Cover artMasterfully presented, his story is unfortunately not the only one of its kind. Published in 2019 with Zamora’s foreword, a volume entitled Solito, solita: crossing borders with youth refugees from Central America collected oral histories of young refugees on both sides of the border, but not his story. Solito is so much more than the account of the “trip” by a 9-year-old who does his best to be a good boy, follow instructions, and eventually overcome all obstacles with the final goal in his mind – to reunite with his parents. “Most of the time I try to stay out of everyone’s way. I want them to like me” – is his philosophy. He learns that huddling (i.e., uniting in a group) helps in the desert at night and beyond. He learns that all’s well that ends well.

He will learn PTSD later.

It will take many years, but he will also learn the therapeutic effect of writing that can help him part with his black backpack for good.

With its diverse talking points, Zamora’s book is a challenging but excellent choice for communities reading together. As an immigrant, I wish we all lived in an environment where everyone feels comfortable: Comfortable simply being who we are (aka our authentic selves), comfortable expressing ourselves, and comfortable bringing our diverse perspectives to the table.

Dear Chepito and all the other Chepitos out there, I’m mad and sad también! Sending you the biggest hug that a mother can ever give to her children, whether by her side or across borders.

P. S. Please, please, Javiercito, let your readers in Nueva Jersey know, sparing identities, if you have found the rest of the “four!”

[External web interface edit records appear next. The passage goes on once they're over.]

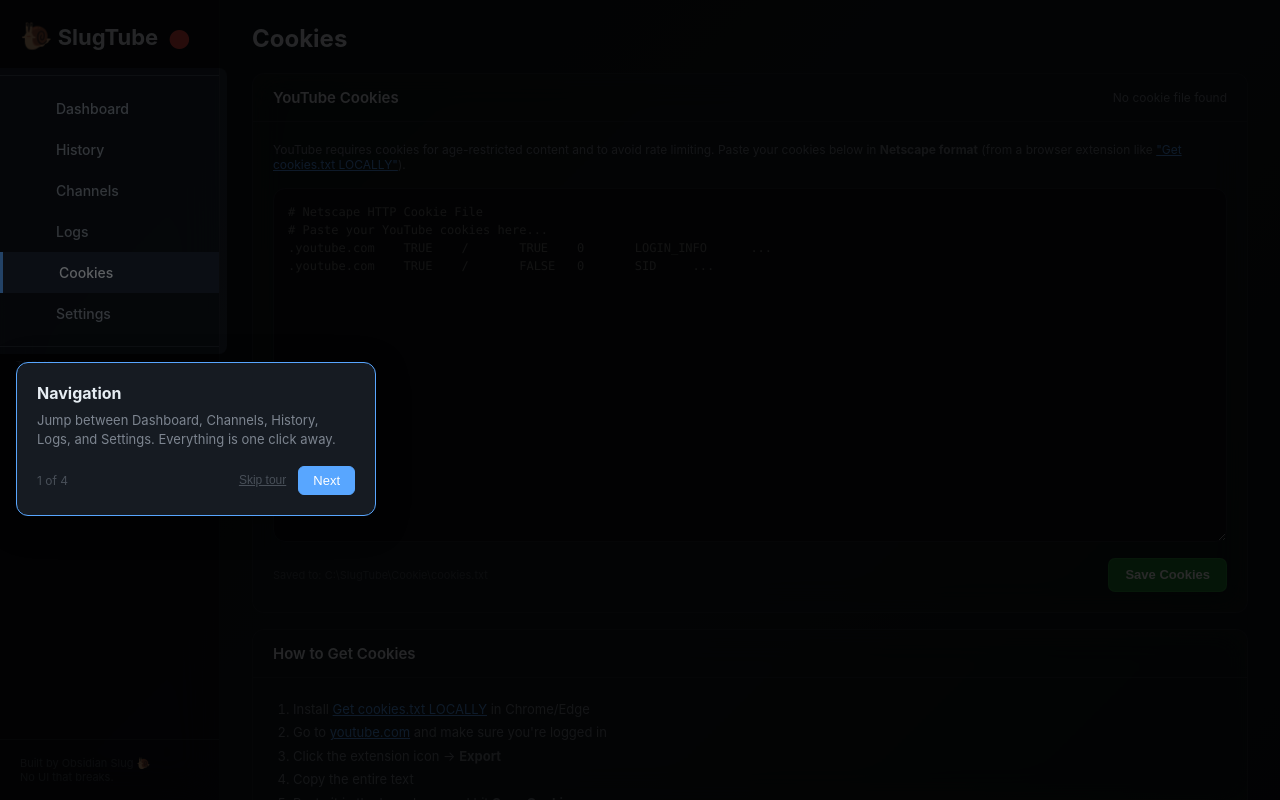
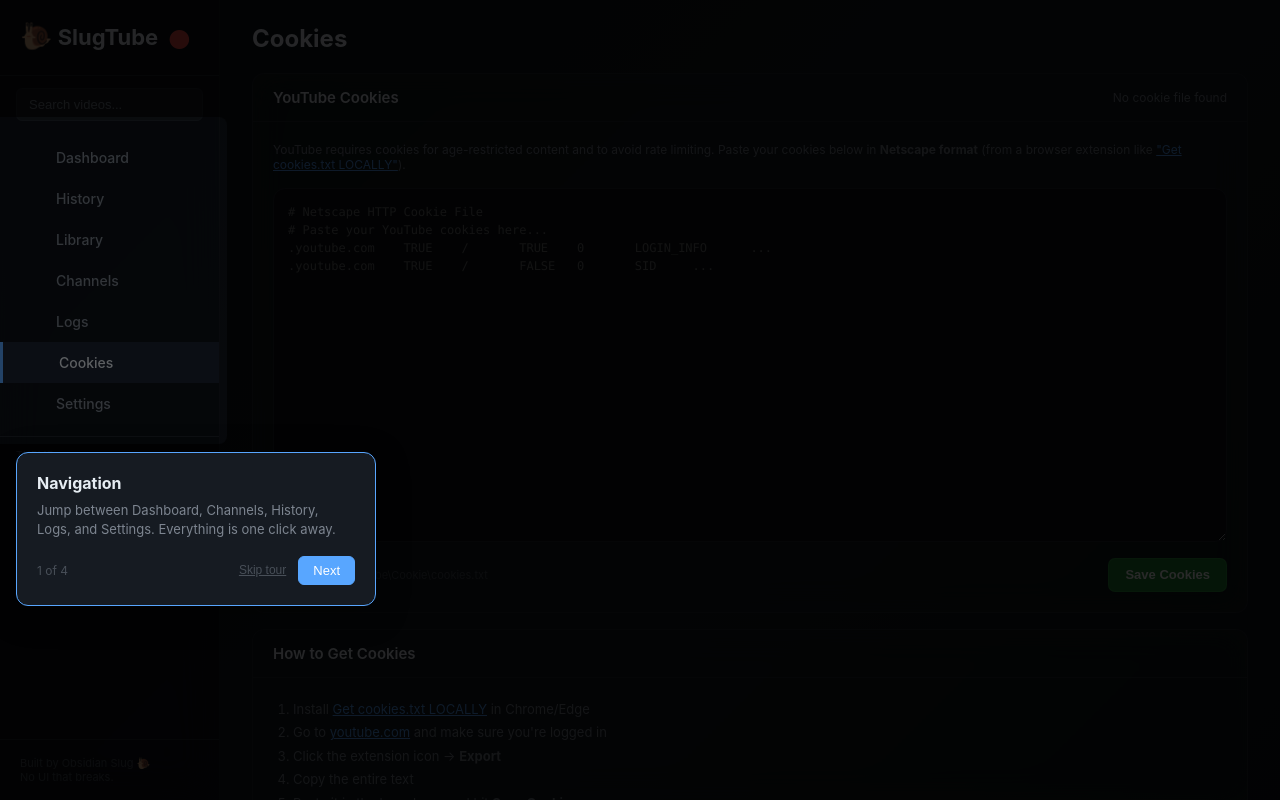
Before and after one commit to bmcgarybot/slugtube-oss, a Flask app: page /cookies in a window 1280 px wide. Run offline with Flask 3, Linux system fonts and the light colour scheme; parts of the project's set-up code (start-up, migrations or seed data) failed here and were passed over; some libraries are stand-ins or nearby versions.

Commit message:
Add Library to nav + global search bar in sidebar

```diff
--- a/web/templates/base.html
+++ b/web/templates/base.html
@@ -73,6 +73,20 @@
         .cookie-dot.expired { color: #f85149; }
         .cookie-dot.missing { color: #f85149; }
         .cookie-dot.rejected { color: #f85149; }
+        .sidebar-search { padding: 12px 16px 4px; }
+        .sidebar-search input {
+            width: 100%;
+            padding: 8px 12px;
+            background: rgba(255,255,255,0.06);
+            border: 1px solid var(--border);
+            border-radius: 6px;
+            color: var(--text);
+            font-size: 13px;
+            outline: none;
+            box-sizing: border-box;
+        }
+        .sidebar-search input:focus { border-color: var(--accent); background: rgba(255,255,255,0.1); }
+        .sidebar-search input::placeholder { color: var(--text-dim); }
         .sidebar-nav { padding: 12px 0; }
         .sidebar-nav a {
             display: flex;
@@ -1281,12 +1295,18 @@
 
 <aside class="sidebar">
     <div class="sidebar-brand"><span>🐌</span> SlugTube <span id="cookie-dot" class="cookie-dot" title="Checking cookies...">●</span></div>
+    <form class="sidebar-search" action="/library" method="GET">
+        <input type="text" name="q" placeholder="Search videos..." aria-label="Search videos">
+    </form>
     <nav class="sidebar-nav" onclick="if(window.innerWidth<=900){document.querySelector('.sidebar').classList.remove('open');document.querySelector('.sidebar-overlay').classList.remove('open');}">
         <a href="/" class="{% if page == 'dashboard' %}active{% endif %}">
             <span class="icon"></span> Dashboard
         </a>
         <a href="/history" class="{% if page == 'history' %}active{% endif %}">
             <span class="icon"></span> History
+        </a>
+        <a href="/library" class="{% if page == 'library' %}active{% endif %}">
+            <span class="icon"></span> Library
         </a>
         <a href="/channels" class="{% if page == 'channels' %}active{% endif %}">
             <span class="icon"></span> Channels
```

Related Resources

Interviews with Javier Zamora

Book Reviews

Talking Points and More Reading